[Exercise details] Restate word for word, and only, the lines that extend from the line containing "Updated Cleaned Data" through the end of the records below.

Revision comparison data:
.....

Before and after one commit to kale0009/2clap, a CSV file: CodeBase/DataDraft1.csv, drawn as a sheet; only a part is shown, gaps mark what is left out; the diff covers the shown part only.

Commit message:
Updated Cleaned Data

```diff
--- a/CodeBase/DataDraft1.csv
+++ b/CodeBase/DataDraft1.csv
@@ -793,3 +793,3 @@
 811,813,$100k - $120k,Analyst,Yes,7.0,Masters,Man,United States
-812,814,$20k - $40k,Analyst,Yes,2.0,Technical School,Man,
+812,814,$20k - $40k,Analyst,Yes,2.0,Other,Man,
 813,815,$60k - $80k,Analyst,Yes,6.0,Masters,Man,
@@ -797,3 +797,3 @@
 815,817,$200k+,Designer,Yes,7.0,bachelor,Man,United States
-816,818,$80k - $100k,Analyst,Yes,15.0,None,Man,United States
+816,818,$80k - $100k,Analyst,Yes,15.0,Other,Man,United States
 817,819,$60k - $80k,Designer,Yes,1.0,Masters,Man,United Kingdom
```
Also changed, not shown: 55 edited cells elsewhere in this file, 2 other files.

.....

[Reply]
Updated Cleaned Data

```diff
--- a/CodeBase/DataDraft1.csv
+++ b/CodeBase/DataDraft1.csv
@@ -793,3 +793,3 @@
 811,813,$100k - $120k,Analyst,Yes,7.0,Masters,Man,United States
-812,814,$20k - $40k,Analyst,Yes,2.0,Technical School,Man,
+812,814,$20k - $40k,Analyst,Yes,2.0,Other,Man,
 813,815,$60k - $80k,Analyst,Yes,6.0,Masters,Man,
@@ -797,3 +797,3 @@
 815,817,$200k+,Designer,Yes,7.0,bachelor,Man,United States
-816,818,$80k - $100k,Analyst,Yes,15.0,None,Man,United States
+816,818,$80k - $100k,Analyst,Yes,15.0,Other,Man,United States
 817,819,$60k - $80k,Designer,Yes,1.0,Masters,Man,United Kingdom
```
Also changed, not shown: 55 edited cells elsewhere in this file, 2 other files.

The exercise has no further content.